The stockpiling of emergency reserves is designed, at least in part, to deter the international curtailment of oil supplies to the United States. Following the creation of the International Energy Agency’s oil-sharing mechanism, each member of the IEA agreed to hold “strategic stocks” to share with the other members in the event that any member state experienced a seven percent or greater shortfall in its oil supplies. While the operational details of the oil sharing mechanisms are complex, the SPR is America’s contribution to this effort. In the event of a major disruption, the United States is required to share the stockpiles in the SPR with IEA members as well as to meet our own needs. With the Middle East and North Africa now in a political imbroglio that could well become far worse, it seems unwise to use the SPR—particularly at a time when the ongoing global economic slowdown is driving down crude prices. Even in the absence of a major crisis, by drawing down the SPR today in response to high oil prices, we leave ourselves open to the risk of even higher oil price in future when we come to replenish supplies.
From its formation, the SPR has been subject to controversy over several issues including how fast it should be filled; its size—particularly in relation to the nation’s oil import dependency; the level of protection it provides; and the cost of that protection relative to other pressing social and economic priorities. The SPR fill rates have been determined more by domestic political considerations rather than firm assessments of global oil supply and demand. This has sometimes exacerbated tensions with our traditional allies in the oil producing world as the United States has restocked—and thereby raised demand—at the same time as pressuring Saudi Arabia to raising production. As currently structured, the SPR feeds into the U.S. pipeline network and is seen as the “hub” of America’s emergency spare wheel. Can it do the job? Some analysts believe that the SPR would not be adequate in the event of a major disruption. According to this view, if the United States lost imports faster than it could draw down the SPR, shortages would appear throughout the system. As an alternative, it has been suggested that the United States implement a regional SPR system; however, this would entail higher costs and, in some places, above-ground facilities in some areas that could be subject to sabotage.

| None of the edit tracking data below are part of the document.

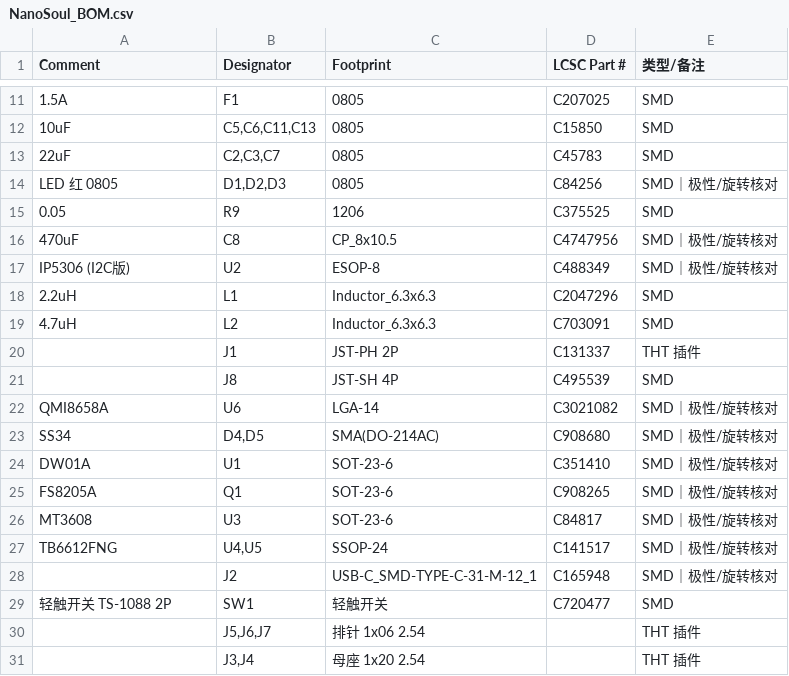
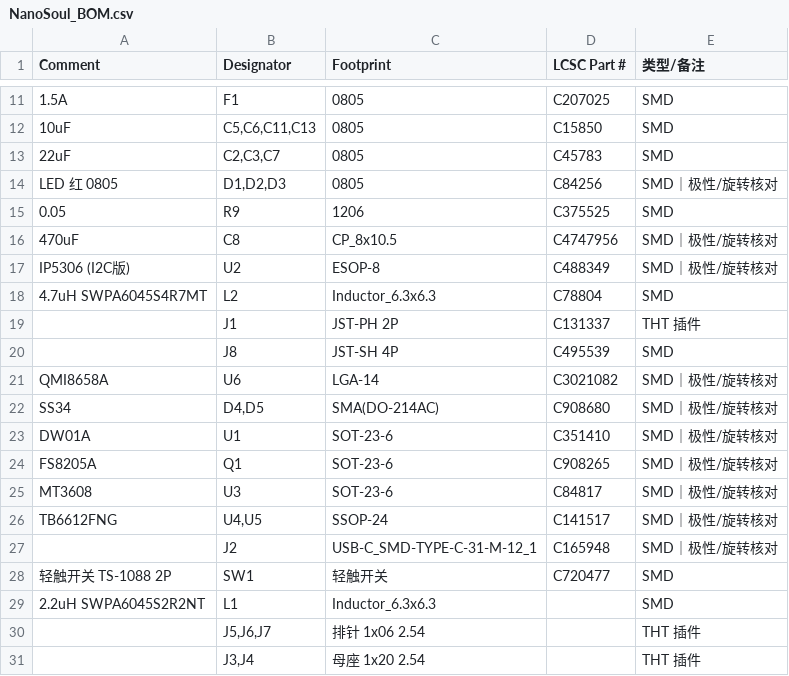
Before and after one commit to kanuba0814/NanoSoul, a CSV file: pcb/output/fab/NanoSoul_BOM.csv, drawn as a sheet; only a part is shown, gaps mark what is left out.

```diff
--- a/pcb/output/fab/NanoSoul_BOM.csv
+++ b/pcb/output/fab/NanoSoul_BOM.csv
@@ -17,4 +17,3 @@ LED 红 0805,"D1,D2,D3",0805,C84256,SMD｜极性/旋转核对
 IP5306 (I2C版),U2,ESOP-8,C488349,SMD｜极性/旋转核对
-2.2uH,L1,Inductor_6.3x6.3,C2047296,SMD
-4.7uH,L2,Inductor_6.3x6.3,C703091,SMD
+4.7uH SWPA6045S4R7MT,L2,Inductor_6.3x6.3,C78804,SMD
 ,J1,JST-PH 2P,C131337,THT 插件
@@ -29,2 +28,3 @@ TB6612FNG,"U4,U5",SSOP-24,C141517,SMD｜极性/旋转核对
 轻触开关 TS-1088 2P,SW1,轻触开关,C720477,SMD
+2.2uH SWPA6045S2R2NT,L1,Inductor_6.3x6.3,,SMD
 ,"J5,J6,J7",排针 1x06 2.54,,THT 插件
```
Also changed, not shown: 15 other files.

One approach that merits detailed examination for the future is whether the SPR might be strengthened by establishing an industrial petroleum reserve (IPR) as called for in the original SPRO legislation. Some countries, such as Japan, Germany and the Netherlands, have joint public-private arrangements for strategic reserves, while in other countries national oil companies manage oil strategic stocks. There are many good arguments for diversifying our oil reserve system either through financial support for commercial stockpiles or by mandating certain reserve inventories to be held by the private sector. Clearly, the private sector might be able to manage the SPR more efficiently and at a lower cost. Likewise because private sector stocks would be dispersed around the country, unique crisis situations hitting some regions more than others could be better managed. Private firms could also be encouraged to hold petroleum products thereby reducing the lead time in drawing down the SPR, getting the crude refined and into the marketplace. The higher costs of storage could be passed onto the consumer; while this would probably be politically unpopular, higher prices might induce more conservation than the current arrangements in which the SPR is funded by the taxpayer in the federal budget. The chief disadvantage of an IPR would be the diversion of capital away from other productive enterprises and concern that in a competitive marketplace the industry might not be able to recover its costs since each firm would have a different marginal cost curve.
The decision to use strategic stocks is never easy—crises by their very nature are difficult to predict and manage, making the use of one-time emergency measures a calculated gamble at beset. However, using the SPR to deal with high oil prices in a time of economic sluggishness is misguided—especially when crude prices are falling and both the administration and Congress seem unable to take measures for sustainable economic or energy security.